What sunglass frame materials are hypoallergenic?
What is hypoallergenic eyewear?
You’ve probably heard the term “hypoallergenic” used most often in regard to pets that don’t produce dander (or so their breeders claim), but can glasses and sunglasses be hypoallergenic?
It turns out there’s growing demand for frames made with hypoallergenic materials — such as titanium and acetate — because people can have allergic reactions to eyewear.
SEE RELATED: Can you be allergic to your sunglasses?
If you’ve been feeling itchy or inflamed after wearing your sunglasses, you likely have wondered if you might be allergic to your shades. Is that even possible?
Just as you can be allergic to certain clothing materials, detergents and soaps, you can also be allergic to the material used to make your sunglasses frames.
Yes, you can buy sunglasses that won't cause allergies. For example, Maui Jim's Hookipa 907 prescription sunglasses have a featherweight grilamid frame that ensures allergy-free wear.
Shopping for sunglasses and unsure whether you might get buy them only to discover you are allergic to the frames? Read the product details and search for a mention that the frames won't cause allergic reactions.
YES, YOU CAN GET SUNGLASSES THAT WON'T CAUSE ALLERGIES: Shop for sunglasses with hypoallergenic frames at an optical store near you or an online eyewear retailer.
What are the symptoms of sunglasses frame allergies?
Whether you’re wearing prescription sunglasses or non-prescription (plano) sunglasses, the frames could cause an adverse reaction on your skin if you’re allergic to the material.
You’ll know if you’re allergic to the frame material if certain spots on your face experience skin irritation — also known as contact dermatitis — but the rest of your body does not. This way, you can eliminate other potential causes, like new laundry detergents, soaps and clothing.

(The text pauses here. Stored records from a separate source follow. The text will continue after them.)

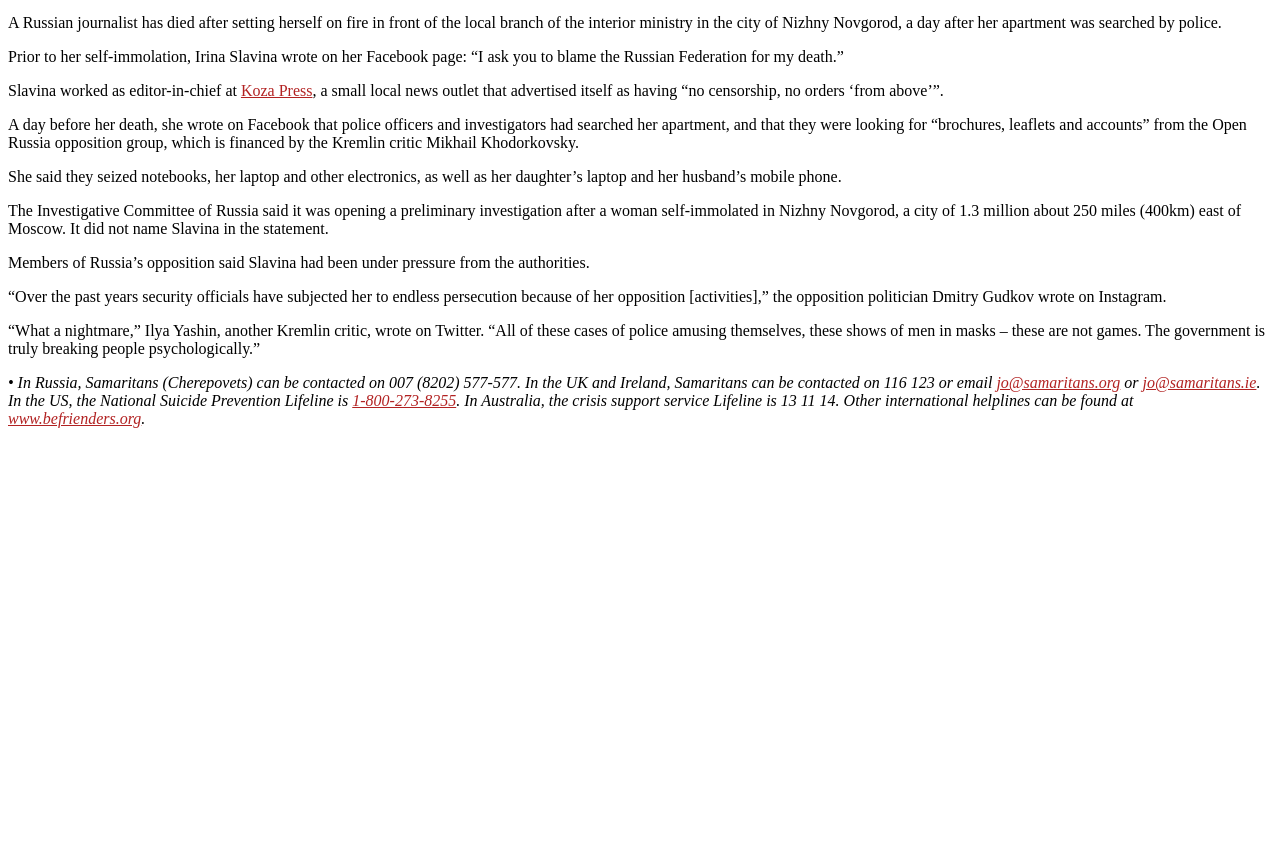
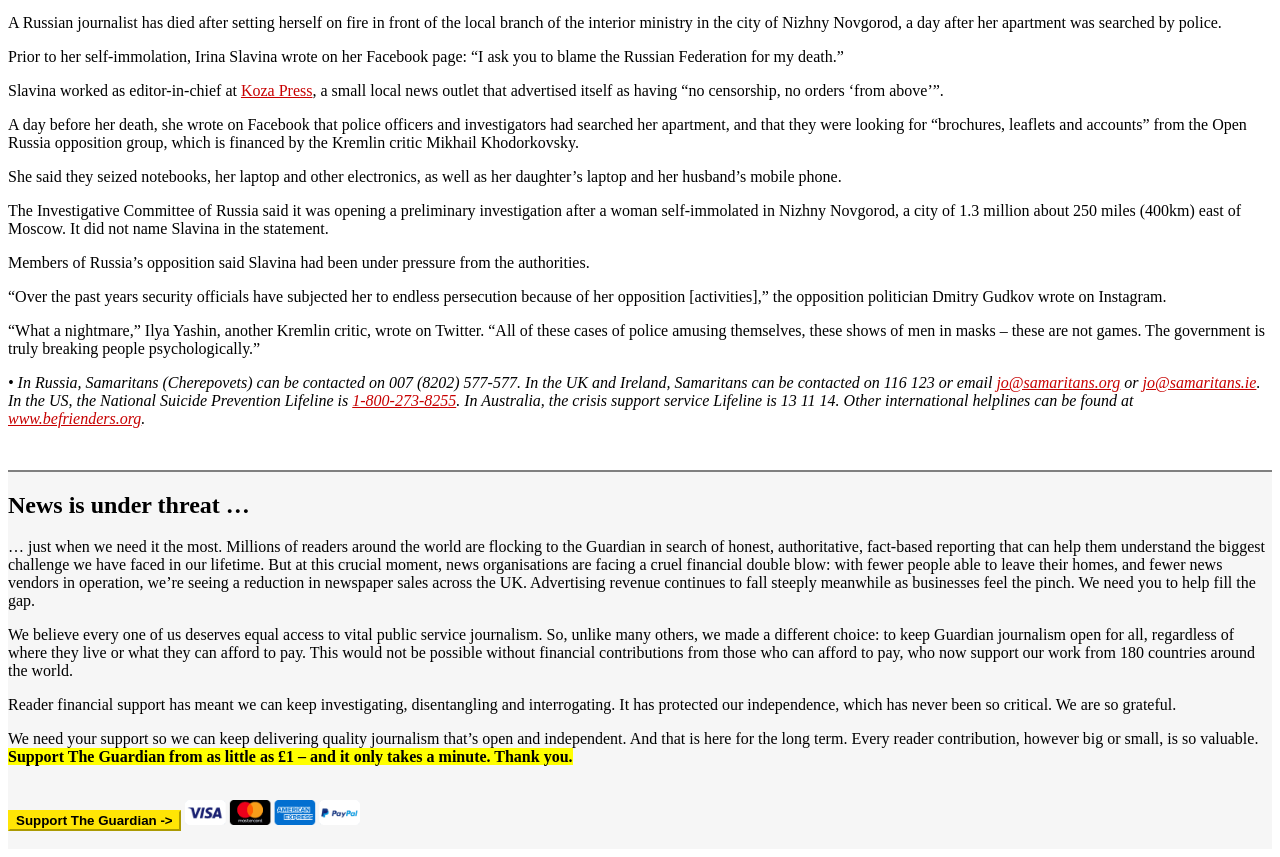
Before and after one commit to MaximoCutro/MC_News, a plain HTML site: page index.html in a window 1280 px wide. Shown: the part 535-1392 px from the top of the page. Before the commit the page ends 979 px from the top, so only its background shows below. Drawn offline with Linux system fonts and the light colour scheme.

Commit message:
Added donation paragraph

```diff
--- a/index.html
+++ b/index.html
@@ -14,7 +14,7 @@
             <figcaption class="p-4 card-img-bottom">
                 <span style="color:grey">
                     <small>
-                        <svg width="11" height="10" viewBox="0 0 11 10" style="fill:firebrick"><path fill-rule="evenodd" d="M5.5 0L11 10H0z"></path></svg>
+                        <svg width="11" height="10" viewBox="0 0 11 10" style="fill:#C70000"><path fill-rule="evenodd" d="M5.5 0L11 10H0z"></path></svg>
                         Nizhny Novgorod, where Irina Slavina set herself on fire in front of the interior ministry branch.
                         <br>
                         Photograph: Chamille White/Getty Images/iStockphoto
@@ -24,7 +24,7 @@
         </figure>
         <p>A Russian journalist has died after setting herself on fire in front of the local branch of the interior ministry in the city of Nizhny Novgorod, a day after her apartment was searched by police.</p>
         <p>Prior to her self-immolation, Irina Slavina wrote on her Facebook page: “I ask you to blame the Russian Federation for my death.”</p>
-        <p>Slavina worked as editor-in-chief at <a href="https://koza.press/" style="color:firebrick">Koza Press</a>, a small local news outlet that advertised itself as having “no censorship, no orders ‘from above’”.</p>
+        <p>Slavina worked as editor-in-chief at <a href="https://koza.press/" style="color:#C70000">Koza Press</a>, a small local news outlet that advertised itself as having “no censorship, no orders ‘from above’”.</p>
         <p>A day before her death, she wrote on Facebook that police officers and investigators had searched her apartment, and that they were looking for “brochures, leaflets and accounts” from the Open Russia opposition group, which is financed by the Kremlin critic Mikhail Khodorkovsky.</p>
         <p>She said they seized notebooks, her laptop and other electronics, as well as her daughter’s laptop and her husband’s mobile phone.</p>
         <p>The Investigative Committee of Russia said it was opening a preliminary investigation after a woman self-immolated in Nizhny Novgorod, a city of 1.3 million about 250 miles (400km) east of Moscow. It did not name Slavina in the statement.</p>
@@ -33,10 +33,24 @@
         <p>“What a nightmare,” Ilya Yashin, another Kremlin critic, wrote on Twitter. “All of these cases of police amusing themselves, these shows of men in masks – these are not games. The government is truly breaking people psychologically.”</p>
         <p>
             <em>
-                • In Russia, Samaritans (Cherepovets) can be contacted on 007 (8202) 577-577. In the UK and Ireland, Samaritans can be contacted on 116 123 or email <a href="mailto:jo@samaritans.org" data-link-name="in body link" style="color:firebrick">jo@samaritans.org</a> or <a href="mailto:jo@samaritans.ie" data-link-name="in body link" style="color:firebrick">jo@samaritans.ie</a>. In the US, the National Suicide Prevention Lifeline is <a data-link-name="in body link" style="color:firebrick"><u>1-800-273-8255</u></a>. In Australia, the crisis support service Lifeline is 13 11 14. Other international helplines can be found at <a href="http://www.befrienders.org/" data-link-name="in body link" style="color:firebrick">www.befrienders.org</a>.
+                • In Russia, Samaritans (Cherepovets) can be contacted on 007 (8202) 577-577. In the UK and Ireland, Samaritans can be contacted on 116 123 or email <a href="mailto:jo@samaritans.org" data-link-name="in body link" style="color:#C70000">jo@samaritans.org</a> or <a href="mailto:jo@samaritans.ie" data-link-name="in body link" style="color:#C70000">jo@samaritans.ie</a>. In the US, the National Suicide Prevention Lifeline is <a data-link-name="in body link" style="color:#C70000"><u>1-800-273-8255</u></a>. In Australia, the crisis support service Lifeline is 13 11 14. Other international helplines can be found at <a href="http://www.befrienders.org/" data-link-name="in body link" style="color:#C70000">www.befrienders.org</a>.
             </em>
         </p>
+        <br>
+        <div style="background-color:#f6f6f6">
+            <hr style="color:#ffe505" noshade>
+            <h2>News is under threat …</h2>
+            <p>… just when we need it the most. Millions of readers around the world are flocking to the Guardian in search of honest, authoritative, fact-based reporting that can help them understand the biggest challenge we have faced in our lifetime. But at this crucial moment, news organisations are facing a cruel financial double blow: with fewer people able to leave their homes, and fewer news vendors in operation, we’re seeing a reduction in newspaper sales across the UK. Advertising revenue continues to fall steeply meanwhile as businesses feel the pinch. We need you to help fill the gap.</p>
+            <p>We believe every one of us deserves equal access to vital public service journalism. So, unlike many others, we made a different choice: to keep Guardian journalism open for all, regardless of where they live or what they can afford to pay. This would not be possible without financial contributions from those who can afford to pay, who now support our work from 180 countries around the world.</p>
+            <p>Reader financial support has meant we can keep investigating, disentangling and interrogating. It has protected our independence, which has never been so critical. We are so grateful.</p>
+            <p>We need your support so we can keep delivering quality journalism that’s open and independent. And that is here for the long term. Every reader contribution, however big or small, is so valuable. <span style="background-color:yellow"><strong>Support The Guardian from as little as £1 – and it only takes a minute. Thank you.</strong></span></p>
+            <br>
+            <form action="https://support.theguardian.com/contribute?REFPVID=kft0hwx6oly4y7x67cf3&INTCMP=gdnwb_copts_memco_kr1_epic_ask_four_earning_control&acquisitionData=%7B%22source%22%3A%22GUARDIAN_WEB%22%2C%22componentId%22%3A%22gdnwb_copts_memco_kr1_epic_ask_four_earning_control%22%2C%22componentType%22%3A%22ACQUISITIONS_EPIC%22%2C%22campaignCode%22%3A%22gdnwb_copts_memco_kr1_epic_ask_four_earning_control%22%2C%22abTest%22%3A%7B%22name%22%3A%22ContributionsEpicAskFourEarning%22%2C%22variant%22%3A%22control%22%7D%2C%22referrerPageviewId%22%3A%22kft0hwx6oly4y7x67cf3%22%2C%22referrerUrl%22%3A%22https%3A%2F%2Fwww.theguardian.com%2Fworld%2F2020%2Foct%2F02%2Firina-slavina-russian-journalist-sets-herself-on-fire-after-apartment-searched-by-police%22%2C%22isRemote%22%3Atrue%7D" method="get" target="_blank">
+                <button type="submit" style="background-color:#ffe505; border-color:#ffe505; color:black"><strong>Support The Guardian -></strong></button>
+                <img src="payment-methods.png" alt="Payment Methods" height=25px>
+            </form>
+            <br>
+        </div>
     </body>
 
-
 </html>
```
Also changed, not shown: payment-methods.png (added).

Tell-tale spots for allergic reactions are the bridge of the nose, the tops of the ears and sometimes the browline — the places on your face where your frames rest.
If you find that the bridge of your nose is experiencing a reaction but your ears are not, you could be allergic to the material in the nose pads but not the frames.
Some symptoms of eye frame allergies include:
What sunglasses frame types are hypoallergenic?
If you experience contact dermatitis with metal frames, they may have nickel in them.
If you want to stick with the metal look, your best option is titanium. As long as it’s 100% pure titanium, it won’t include any nickel or other metals to which you might be sensitive. But keep in mind, that level of purity comes with a higher price tag.
Stainless steel, sterling silver and gold are other high-quality metals with a low incidence of allergic reactions, but they may not be as widely available as titanium.
A number of plastic hypoallergenic frame materials are also available, including:
Cellulose acetate propionate: Because this material is much more malleable than others, manufacturers will often shape it into fun, interesting designs. For those who value both fashion and comfort, propionate is the hypoallergenic material for you.
Polyamide: A strong material, polyamide can occur both naturally and synthetically. Examples of natural polyamides are wool and silk, but synthetic polyamide for eyewear is hard and runs no risk of causing skin irritation.
Nylon: This material is so durable, it’s especially popular among sports brands. Nylon frames are more flexible and more resistant to extreme temperatures (keeping them comfortable on your face even in harsh weather).
Optyl: This material is made with the intention of catering to skin-sensitive wearers; however, optyl is tougher to maneuver, making it difficult to adjust to the wearer’s head shape in some cases.
How do you treat skin irritation from glasses?
If you suspect an allergic reaction to your glasses, the first thing to do is talk to your doctor. You want to make sure you’ve correctly identified the issue, and get professional guidance in treatment.
Plus, you don’t want to spend money on new glasses or sunglasses if that’s not actually what’s bothering you.
Your doctor may suggest treating or relieving your skin irritation with over-the-counter hydrocortisone cream and/or taking antihistamines. Just be very careful applying anything topical near your eyes. Whatever you do, try not to scratch, no matter how itchy you are!
If your current glasses are the problem, you have a solution.
If you have to continue wearing your glasses until you get a new hypoallergenic pair, you can encase your frames in a material that doesn’t irritate your skin. Simply wrap gauze, duct tape, Band-Aids or anything else you have handy around the parts of your frames that make contact with your face.
COULD YOU BE ALLERGIC TO YOUR EYEWEAR? Find an eye doctor near you and schedule an appointment.
Page published on Thursday, February 13, 2020